■ **Directions**
Retype the data below without altering anything.

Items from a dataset
——————

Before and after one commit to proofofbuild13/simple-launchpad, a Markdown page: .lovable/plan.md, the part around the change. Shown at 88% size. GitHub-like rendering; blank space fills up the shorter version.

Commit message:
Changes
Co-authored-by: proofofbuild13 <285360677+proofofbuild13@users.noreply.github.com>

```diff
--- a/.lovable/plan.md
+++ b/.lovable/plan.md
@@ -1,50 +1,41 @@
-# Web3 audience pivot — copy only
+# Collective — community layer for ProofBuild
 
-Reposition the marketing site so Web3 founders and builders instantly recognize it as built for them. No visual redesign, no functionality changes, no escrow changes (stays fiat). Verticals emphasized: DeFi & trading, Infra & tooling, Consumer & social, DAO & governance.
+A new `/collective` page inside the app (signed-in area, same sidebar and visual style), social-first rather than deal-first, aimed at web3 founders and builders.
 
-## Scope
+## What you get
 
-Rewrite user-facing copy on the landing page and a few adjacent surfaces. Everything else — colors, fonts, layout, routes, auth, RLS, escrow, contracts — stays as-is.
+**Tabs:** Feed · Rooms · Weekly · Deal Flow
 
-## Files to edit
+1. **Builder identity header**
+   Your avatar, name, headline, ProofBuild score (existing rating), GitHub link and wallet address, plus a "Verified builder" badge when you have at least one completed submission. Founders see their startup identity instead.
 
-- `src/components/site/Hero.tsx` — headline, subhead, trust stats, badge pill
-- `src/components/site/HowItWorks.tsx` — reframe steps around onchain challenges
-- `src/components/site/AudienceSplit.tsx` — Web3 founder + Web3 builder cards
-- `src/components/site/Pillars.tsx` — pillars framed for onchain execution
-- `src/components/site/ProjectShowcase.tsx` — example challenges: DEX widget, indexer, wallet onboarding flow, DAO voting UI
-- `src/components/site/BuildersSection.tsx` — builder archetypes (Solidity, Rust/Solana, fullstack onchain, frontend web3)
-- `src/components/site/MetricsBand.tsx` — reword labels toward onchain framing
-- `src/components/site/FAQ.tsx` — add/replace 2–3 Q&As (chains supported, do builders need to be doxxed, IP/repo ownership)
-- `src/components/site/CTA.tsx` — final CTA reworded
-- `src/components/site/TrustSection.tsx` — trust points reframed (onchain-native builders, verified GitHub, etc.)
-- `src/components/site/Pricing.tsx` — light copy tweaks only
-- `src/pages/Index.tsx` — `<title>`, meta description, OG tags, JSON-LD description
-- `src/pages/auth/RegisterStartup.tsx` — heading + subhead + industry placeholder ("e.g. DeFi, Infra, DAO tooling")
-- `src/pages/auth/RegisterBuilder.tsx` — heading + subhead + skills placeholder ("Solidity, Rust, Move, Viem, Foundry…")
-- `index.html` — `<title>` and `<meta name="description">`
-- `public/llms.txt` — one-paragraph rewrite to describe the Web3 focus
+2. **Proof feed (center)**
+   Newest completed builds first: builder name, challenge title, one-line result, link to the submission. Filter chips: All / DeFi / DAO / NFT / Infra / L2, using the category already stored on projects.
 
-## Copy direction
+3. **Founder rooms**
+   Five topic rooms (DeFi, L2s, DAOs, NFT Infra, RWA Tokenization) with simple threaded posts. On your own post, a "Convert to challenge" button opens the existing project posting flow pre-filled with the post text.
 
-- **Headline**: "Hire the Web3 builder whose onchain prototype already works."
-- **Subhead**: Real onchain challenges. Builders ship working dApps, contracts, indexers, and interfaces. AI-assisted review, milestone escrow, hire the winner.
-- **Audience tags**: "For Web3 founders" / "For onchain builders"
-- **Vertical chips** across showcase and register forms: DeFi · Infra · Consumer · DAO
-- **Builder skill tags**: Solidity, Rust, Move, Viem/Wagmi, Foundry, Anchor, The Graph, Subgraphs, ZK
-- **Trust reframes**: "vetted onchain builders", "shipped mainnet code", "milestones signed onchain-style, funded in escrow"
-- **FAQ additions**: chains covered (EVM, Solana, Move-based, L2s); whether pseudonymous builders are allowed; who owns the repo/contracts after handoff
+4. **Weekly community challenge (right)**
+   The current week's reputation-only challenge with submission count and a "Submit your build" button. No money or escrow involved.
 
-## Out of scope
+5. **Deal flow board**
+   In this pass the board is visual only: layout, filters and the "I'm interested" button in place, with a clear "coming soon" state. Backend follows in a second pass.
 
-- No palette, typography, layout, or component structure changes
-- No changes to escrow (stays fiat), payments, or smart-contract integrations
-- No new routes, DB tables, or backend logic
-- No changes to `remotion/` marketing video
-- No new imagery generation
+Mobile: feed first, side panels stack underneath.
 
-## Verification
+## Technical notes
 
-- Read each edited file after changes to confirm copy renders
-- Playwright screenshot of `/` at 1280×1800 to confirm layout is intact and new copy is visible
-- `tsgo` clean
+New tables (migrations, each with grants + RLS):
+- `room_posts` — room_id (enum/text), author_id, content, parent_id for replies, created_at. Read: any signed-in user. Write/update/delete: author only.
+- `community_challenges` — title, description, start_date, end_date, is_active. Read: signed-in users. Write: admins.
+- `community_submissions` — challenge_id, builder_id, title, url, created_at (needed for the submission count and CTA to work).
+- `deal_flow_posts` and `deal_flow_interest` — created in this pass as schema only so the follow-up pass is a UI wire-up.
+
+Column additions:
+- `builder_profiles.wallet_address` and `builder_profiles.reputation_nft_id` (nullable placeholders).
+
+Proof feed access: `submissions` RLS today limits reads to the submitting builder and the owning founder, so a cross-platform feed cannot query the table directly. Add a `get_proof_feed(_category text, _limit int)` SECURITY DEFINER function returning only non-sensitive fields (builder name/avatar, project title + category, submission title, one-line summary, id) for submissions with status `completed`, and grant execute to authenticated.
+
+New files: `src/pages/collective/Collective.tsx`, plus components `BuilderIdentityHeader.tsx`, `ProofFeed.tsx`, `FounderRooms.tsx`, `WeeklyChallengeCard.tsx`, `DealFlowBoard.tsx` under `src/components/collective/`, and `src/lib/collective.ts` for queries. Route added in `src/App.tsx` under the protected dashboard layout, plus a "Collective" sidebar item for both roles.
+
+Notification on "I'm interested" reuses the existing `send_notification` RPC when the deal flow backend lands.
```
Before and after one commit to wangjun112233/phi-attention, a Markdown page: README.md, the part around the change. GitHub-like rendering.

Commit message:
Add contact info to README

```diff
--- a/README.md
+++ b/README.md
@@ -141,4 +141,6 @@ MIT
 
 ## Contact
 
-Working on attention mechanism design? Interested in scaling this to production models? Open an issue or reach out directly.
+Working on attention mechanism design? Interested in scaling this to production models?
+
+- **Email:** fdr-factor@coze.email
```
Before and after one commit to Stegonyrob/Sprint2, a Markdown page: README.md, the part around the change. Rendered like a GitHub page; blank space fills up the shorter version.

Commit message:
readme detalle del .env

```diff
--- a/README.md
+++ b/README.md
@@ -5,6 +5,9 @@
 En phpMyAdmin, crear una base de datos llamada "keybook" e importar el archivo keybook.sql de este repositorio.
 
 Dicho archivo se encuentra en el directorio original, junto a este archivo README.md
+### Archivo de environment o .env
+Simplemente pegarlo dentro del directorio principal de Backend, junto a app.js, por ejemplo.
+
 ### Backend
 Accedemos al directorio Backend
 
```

——————

■ **Expected output**
Before and after one commit to proofofbuild13/simple-launchpad, a Markdown page: .lovable/plan.md, the part around the change. Shown at 88% size. GitHub-like rendering; blank space fills up the shorter version.

Commit message:
Changes
Co-authored-by: proofofbuild13 <285360677+proofofbuild13@users.noreply.github.com>

```diff
--- a/.lovable/plan.md
+++ b/.lovable/plan.md
@@ -1,50 +1,41 @@
-# Web3 audience pivot — copy only
+# Collective — community layer for ProofBuild
 
-Reposition the marketing site so Web3 founders and builders instantly recognize it as built for them. No visual redesign, no functionality changes, no escrow changes (stays fiat). Verticals emphasized: DeFi & trading, Infra & tooling, Consumer & social, DAO & governance.
+A new `/collective` page inside the app (signed-in area, same sidebar and visual style), social-first rather than deal-first, aimed at web3 founders and builders.
 
-## Scope
+## What you get
 
-Rewrite user-facing copy on the landing page and a few adjacent surfaces. Everything else — colors, fonts, layout, routes, auth, RLS, escrow, contracts — stays as-is.
+**Tabs:** Feed · Rooms · Weekly · Deal Flow
 
-## Files to edit
+1. **Builder identity header**
+   Your avatar, name, headline, ProofBuild score (existing rating), GitHub link and wallet address, plus a "Verified builder" badge when you have at least one completed submission. Founders see their startup identity instead.
 
-- `src/components/site/Hero.tsx` — headline, subhead, trust stats, badge pill
-- `src/components/site/HowItWorks.tsx` — reframe steps around onchain challenges
-- `src/components/site/AudienceSplit.tsx` — Web3 founder + Web3 builder cards
-- `src/components/site/Pillars.tsx` — pillars framed for onchain execution
-- `src/components/site/ProjectShowcase.tsx` — example challenges: DEX widget, indexer, wallet onboarding flow, DAO voting UI
-- `src/components/site/BuildersSection.tsx` — builder archetypes (Solidity, Rust/Solana, fullstack onchain, frontend web3)
-- `src/components/site/MetricsBand.tsx` — reword labels toward onchain framing
-- `src/components/site/FAQ.tsx` — add/replace 2–3 Q&As (chains supported, do builders need to be doxxed, IP/repo ownership)
-- `src/components/site/CTA.tsx` — final CTA reworded
-- `src/components/site/TrustSection.tsx` — trust points reframed (onchain-native builders, verified GitHub, etc.)
-- `src/components/site/Pricing.tsx` — light copy tweaks only
-- `src/pages/Index.tsx` — `<title>`, meta description, OG tags, JSON-LD description
-- `src/pages/auth/RegisterStartup.tsx` — heading + subhead + industry placeholder ("e.g. DeFi, Infra, DAO tooling")
-- `src/pages/auth/RegisterBuilder.tsx` — heading + subhead + skills placeholder ("Solidity, Rust, Move, Viem, Foundry…")
-- `index.html` — `<title>` and `<meta name="description">`
-- `public/llms.txt` — one-paragraph rewrite to describe the Web3 focus
+2. **Proof feed (center)**
+   Newest completed builds first: builder name, challenge title, one-line result, link to the submission. Filter chips: All / DeFi / DAO / NFT / Infra / L2, using the category already stored on projects.
 
-## Copy direction
+3. **Founder rooms**
+   Five topic rooms (DeFi, L2s, DAOs, NFT Infra, RWA Tokenization) with simple threaded posts. On your own post, a "Convert to challenge" button opens the existing project posting flow pre-filled with the post text.
 
-- **Headline**: "Hire the Web3 builder whose onchain prototype already works."
-- **Subhead**: Real onchain challenges. Builders ship working dApps, contracts, indexers, and interfaces. AI-assisted review, milestone escrow, hire the winner.
-- **Audience tags**: "For Web3 founders" / "For onchain builders"
-- **Vertical chips** across showcase and register forms: DeFi · Infra · Consumer · DAO
-- **Builder skill tags**: Solidity, Rust, Move, Viem/Wagmi, Foundry, Anchor, The Graph, Subgraphs, ZK
-- **Trust reframes**: "vetted onchain builders", "shipped mainnet code", "milestones signed onchain-style, funded in escrow"
-- **FAQ additions**: chains covered (EVM, Solana, Move-based, L2s); whether pseudonymous builders are allowed; who owns the repo/contracts after handoff
+4. **Weekly community challenge (right)**
+   The current week's reputation-only challenge with submission count and a "Submit your build" button. No money or escrow involved.
 
-## Out of scope
+5. **Deal flow board**
+   In this pass the board is visual only: layout, filters and the "I'm interested" button in place, with a clear "coming soon" state. Backend follows in a second pass.
 
-- No palette, typography, layout, or component structure changes
-- No changes to escrow (stays fiat), payments, or smart-contract integrations
-- No new routes, DB tables, or backend logic
-- No changes to `remotion/` marketing video
-- No new imagery generation
+Mobile: feed first, side panels stack underneath.
 
-## Verification
+## Technical notes
 
-- Read each edited file after changes to confirm copy renders
-- Playwright screenshot of `/` at 1280×1800 to confirm layout is intact and new copy is visible
-- `tsgo` clean
+New tables (migrations, each with grants + RLS):
+- `room_posts` — room_id (enum/text), author_id, content, parent_id for replies, created_at. Read: any signed-in user. Write/update/delete: author only.
+- `community_challenges` — title, description, start_date, end_date, is_active. Read: signed-in users. Write: admins.
+- `community_submissions` — challenge_id, builder_id, title, url, created_at (needed for the submission count and CTA to work).
+- `deal_flow_posts` and `deal_flow_interest` — created in this pass as schema only so the follow-up pass is a UI wire-up.
+
+Column additions:
+- `builder_profiles.wallet_address` and `builder_profiles.reputation_nft_id` (nullable placeholders).
+
+Proof feed access: `submissions` RLS today limits reads to the submitting builder and the owning founder, so a cross-platform feed cannot query the table directly. Add a `get_proof_feed(_category text, _limit int)` SECURITY DEFINER function returning only non-sensitive fields (builder name/avatar, project title + category, submission title, one-line summary, id) for submissions with status `completed`, and grant execute to authenticated.
+
+New files: `src/pages/collective/Collective.tsx`, plus components `BuilderIdentityHeader.tsx`, `ProofFeed.tsx`, `FounderRooms.tsx`, `WeeklyChallengeCard.tsx`, `DealFlowBoard.tsx` under `src/components/collective/`, and `src/lib/collective.ts` for queries. Route added in `src/App.tsx` under the protected dashboard layout, plus a "Collective" sidebar item for both roles.
+
+Notification on "I'm interested" reuses the existing `send_notification` RPC when the deal flow backend lands.
```
Before and after one commit to wangjun112233/phi-attention, a Markdown page: README.md, the part around the change. GitHub-like rendering.

Commit message:
Add contact info to README

```diff
--- a/README.md
+++ b/README.md
@@ -141,4 +141,6 @@ MIT
 
 ## Contact
 
-Working on attention mechanism design? Interested in scaling this to production models? Open an issue or reach out directly.
+Working on attention mechanism design? Interested in scaling this to production models?
+
+- **Email:** fdr-factor@coze.email
```
Before and after one commit to Stegonyrob/Sprint2, a Markdown page: README.md, the part around the change. Rendered like a GitHub page; blank space fills up the shorter version.

Commit message:
readme detalle del .env

```diff
--- a/README.md
+++ b/README.md
@@ -5,6 +5,9 @@
 En phpMyAdmin, crear una base de datos llamada "keybook" e importar el archivo keybook.sql de este repositorio.
 
 Dicho archivo se encuentra en el directorio original, junto a este archivo README.md
+### Archivo de environment o .env
+Simplemente pegarlo dentro del directorio principal de Backend, junto a app.js, por ejemplo.
+
 ### Backend
 Accedemos al directorio Backend
 
```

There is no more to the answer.